Top of Record excerpts

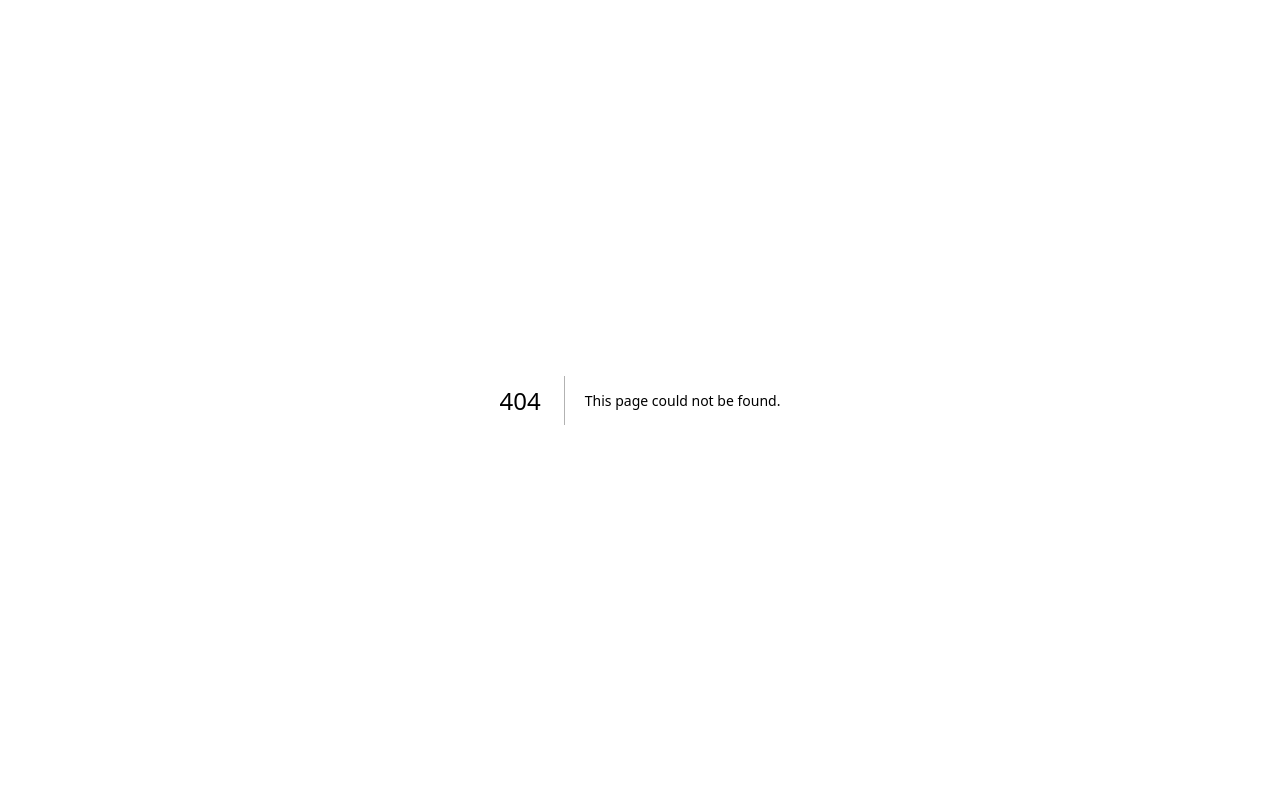
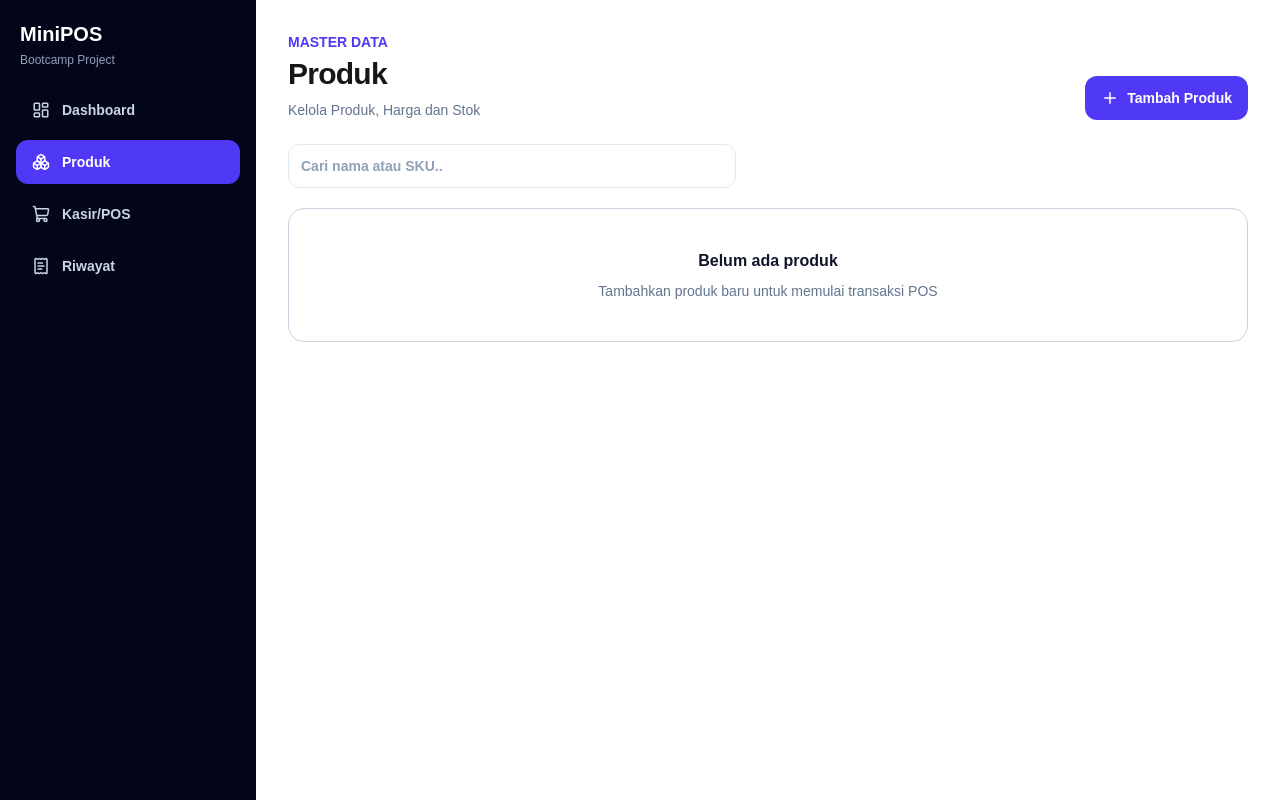
Before and after one commit to ziikrii/minipos, a Next.js app: page /products in a window 1280 px wide. Before the commit this address had no page. Built offline with nearby package versions, Linux system fonts and the light colour scheme.

Commit message:
update fitur button, etc

```diff
--- /dev/null
+++ b/src/app/(dashboard)/dashboard/page.tsx
@@ -0,0 +1,71 @@
+import {
+  Boxes,
+  CircleDollarSign,
+  ReceiptText,
+  TriangleAlert,
+} from "lucide-react";
+import React from "react";
+
+export default function DashboardPage() {
+  const cards = [
+    {
+      label: "Total Produk",
+      value: "0",
+      icon: Boxes,
+    },
+    {
+      label: "Transaksi Hari Ini",
+      value: "0",
+      icon: ReceiptText,
+    },
+    {
+      label: "Omzet Hari Ini",
+      value: "Rp. 0",
+      icon: CircleDollarSign,
+    },
+    {
+      label: "Stock Menipis",
+      value: "0",
+      icon: TriangleAlert,
+    },
+  ];
+
+  return (
+    <div>
+      <div className="mb-7">
+        <p className="text-sm font-bold text-indigo-500">OVERVIEW</p>
+
+        <h1 className="mt-1 text-3xl font-black tracking-tight">Dashboard</h1>
+
+        <p className="mt-2 text-sm text-slate-500">
+          Ringkasan aktivitas MiniPOS hari ini
+        </p>
+      </div>
+
+      <div className="grid gap-4 sm:grid-cols-2 xl:grid-cols-4">
+        {cards.map((card) => {
+          const Icon = card.icon;
+
+          return (
+            <div
+              key={card.label}
+              className="rounded-2xl border border-slate-200 bg-white p-5 shadow-sm"
+            >
+              <div className="grid size-10 place-items-center rounded-xl bg-indigo-50 text-indigo-600">
+                <Icon size={19} />
+              </div>
+
+              <div className="mt-5 text-sm font-semibold text-slate-500">
+                {card.label}
+              </div>
+
+              <div className="mt-1 text-2xl font-black tracking-tight text-slate-950">
+                {card.value}
+              </div>
+            </div>
+          );
+        })}
+      </div>
+    </div>
+  );
+}
--- /dev/null
+++ b/src/app/(dashboard)/layout.tsx
@@ -0,0 +1,15 @@
+import Sidebar from "@/components/layout/Sidebar";
+
+export default function DashboardLayout({
+  children,
+}: {
+  children: React.ReactNode;
+}) {
+  return (
+    <div className="min-h-screen lg:flex">
+      <Sidebar />
+
+      <main className="min-w-0 flex-1 p-4 sm:p-6 lg:p-8">{children}</main>
+    </div>
+  );
+}
--- /dev/null
+++ b/src/app/(dashboard)/products/page.tsx
@@ -0,0 +1,47 @@
+"use client";
+
+import Link from "next/link";
+import { Plus } from "lucide-react";
+import React, { useState } from "react";
+import Button from "@/components/ui/Button";
+import EmptyState from "@/components/ui/Empty-state";
+import Input from "@/components/ui/Input";
+
+export default function ProductsPage() {
+  const [search, setSearch] = useState("");
+  return (
+    <div>
+      <div className="mb-6 flex flex-col gap-4 sm:flex-row sm:items-end sm:justify-between">
+        <div>
+          <p className="text-sm font-bold text-indigo-600">MASTER DATA</p>
+
+          <h1 className="mt-1 text-3xl font-black tracking-tight">Produk</h1>
+
+          <p className="mt-2 text-sm text-slate-500">
+            Kelola Produk, Harga dan Stok
+          </p>
+        </div>
+
+        <Link href="/product/create">
+          <Button className="w-full sm:w-auto">
+            <Plus size={18} />
+            Tambah Produk
+          </Button>
+        </Link>
+      </div>
+
+      <div className="mb-5 max-w-md">
+        <Input
+          placeholder="Cari nama atau SKU.."
+          value={search}
+          onChange={(e) => setSearch(e.target.value)}
+        />
+      </div>
+
+      <EmptyState
+        title="Belum ada produk"
+        description="Tambahkan produk baru untuk memulai transaksi POS"
+      />
+    </div>
+  );
+}
--- /dev/null
+++ b/src/app/(dashboard)/transactions/new/page.tsx
@@ -0,0 +1,11 @@
+import React from "react";
+
+export default function NewTransactionsPage() {
+  return (
+    <div>
+      <h1>Kasir/ POS</h1>
+
+      <p>Halaman transaksi baru.</p>
+    </div>
+  );
+}
--- /dev/null
+++ b/src/app/(dashboard)/transactions/page.tsx
@@ -0,0 +1,11 @@
+import React from "react";
+
+export default function TransactionsPage() {
+  return (
+    <div>
+      <h1>Riwayat Transaksi</h1>
+
+      <p>Riwayat transaksi akan tampil di sini</p>
+    </div>
+  );
+}
--- a/src/app/dashboard/Layout.tsx
+++ /dev/null
@@ -1,9 +0,0 @@
-import Header from "@/components/layout/Header";
-import Sidebar from "@/components/layout/Sidebar";
-
-export default function DashboardLayout({ children }:
-    { children: React.ReactNode }) {
-  return <div>
-    <Sidebar /> <Header /> {children}
-  </div>;
-}
--- a/src/app/page.tsx
+++ b/src/app/page.tsx
@@ -1,15 +1,9 @@
-import Image from "next/image";
-import Header from "@/components/layout/Header";
 import Sidebar from "@/components/layout/Sidebar";
-
 
 export default function Home() {
   return (
     <main>
-      <Header/>
-      <Sidebar/>
-
-      <h1>MiniPOS</h1>
+      <Sidebar />
     </main>
   );
 }
--- a/src/components/layout/Sidebar.tsx
+++ b/src/components/layout/Sidebar.tsx
@@ -1,5 +1,73 @@
+"use client";
+
+import {
+  Boxes,
+  LayoutDashboard,
+  ReceiptText,
+  ShoppingCart,
+} from "lucide-react";
+import Link from "next/link";
+import { usePathname } from "next/navigation";
+
+const menu = [
+  {
+    href: "/dashboard",
+    label: "Dashboard",
+    icon: LayoutDashboard,
+  },
+
+  {
+    href: "/products",
+    label: "Produk",
+    icon: Boxes,
+  },
+
+  {
+    href: "/transactions/new",
+    label: "Kasir/POS",
+    icon: ShoppingCart,
+  },
+
+  {
+    href: "/transactions",
+    label: "Riwayat",
+    icon: ReceiptText,
+  },
+];
+
 export default function Sidebar() {
+  const pathname = usePathname();
+
   return (
-    <aside>Sidebar</aside>
-  )
+    <aside className="bg-slate-950 text-white lg:min-h-screen lg:w-64">
+      <div className="p-5">
+        <div className="text-xl font-black">MiniPOS</div>
+
+        <div className="mt-1 text-xs text-slate-400">Bootcamp Project</div>
+      </div>
+
+      <nav className="grid gap-2 px-4">
+        {menu.map((item) => {
+          const Icon = item.icon;
+          const active =
+            pathname === item.href ||
+            (item.href !== "/dashboard" && pathname.startsWith(item.href));
+          return (
+            <Link
+              key={item.href}
+              href={item.href}
+              className={`flex items-center gap-3 rounded-xl px-4 py-3 text-sm font-semibold ${
+                active
+                  ? "bg-indigo-600 text-white"
+                  : "text-slate-300 hover:bg-slate-900 hover:text-white"
+              }`}
+            >
+              <Icon size={18} />
+              {item.label}
+            </Link>
+          );
+        })}
+      </nav>
+    </aside>
+  );
 }
--- /dev/null
+++ b/src/components/ui/Button.tsx
@@ -0,0 +1,23 @@
+import React, { ButtonHTMLAttributes } from "react";
+
+type Props = ButtonHTMLAttributes<HTMLButtonElement> & {
+  variant?: "primary" | "secondary" | "danger";
+};
+export default function Button({
+  className = "",
+  variant = "primary",
+  ...props
+}: Props) {
+  const styles = {
+    primary:
+      "bg-indigo-600 text-white hover:bg-indigo-700 disabled:bg-indigo-300",
+    secondary: "border border-slate-200 text-white hover:bg-slate-50",
+    danger: "bg-rose-600 text-white hover:bg-rose-700",
+  }[variant];
+  return (
+    <button
+      className={`inline-flex min-h-11 items-center justify-center gap-2 rounded-xl px-4 text-sm font-bold transition disabled:cursor-not-allowed ${styles} ${className}`}
+      {...props}
+    />
+  );
+}
--- /dev/null
+++ b/src/components/ui/Empty-state.tsx
@@ -0,0 +1,16 @@
+import React from "react";
+
+export default function EmptyState({
+  title,
+  description,
+}: {
+  title: string;
+  description: string;
+}) {
+  return (
+    <div className="rounded-2xl border border-slate-300 bg-white p-10 text-center">
+      <h3 className="font-bold text-slate-900">{title}</h3>
+      <p className="mt-2 text-sm text-slate-500">{description}</p>
+    </div>
+  );
+}
--- /dev/null
+++ b/src/components/ui/Input.tsx
@@ -0,0 +1,24 @@
+import React, { InputHTMLAttributes } from "react";
+
+type Props = InputHTMLAttributes<HTMLInputElement> & {
+  label?: string;
+  error?: string;
+};
+
+export default function Input({
+  label,
+  error,
+  className = "",
+  ...props
+}: Props) {
+  return (
+    <label className="grid gap-2 text-sm font-semibold text-slate-700">
+      {label && <span>{label}</span>}
+      <input
+        className={`min-h-11 rounded-xl border border-slate-200 bg-white px-3 outline-none transition placeholder:text-slate-400 focus:border-indigo-500 focus:ring-indigo-100 ${className}`}
+        {...props}
+      />
+      {error && <span className="text-xs text-rose-600">{error}</span>}
+    </label>
+  );
+}
```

Bottom of Record excerpts

Go through the entries above and copy each line holding the string "disabled".

**Solution to the problem:**
+      "bg-indigo-600 text-white hover:bg-indigo-700 disabled:bg-indigo-300",
+      className={`inline-flex min-h-11 items-center justify-center gap-2 rounded-xl px-4 text-sm font-bold transition disabled:cursor-not-allowed ${styles} ${className}`}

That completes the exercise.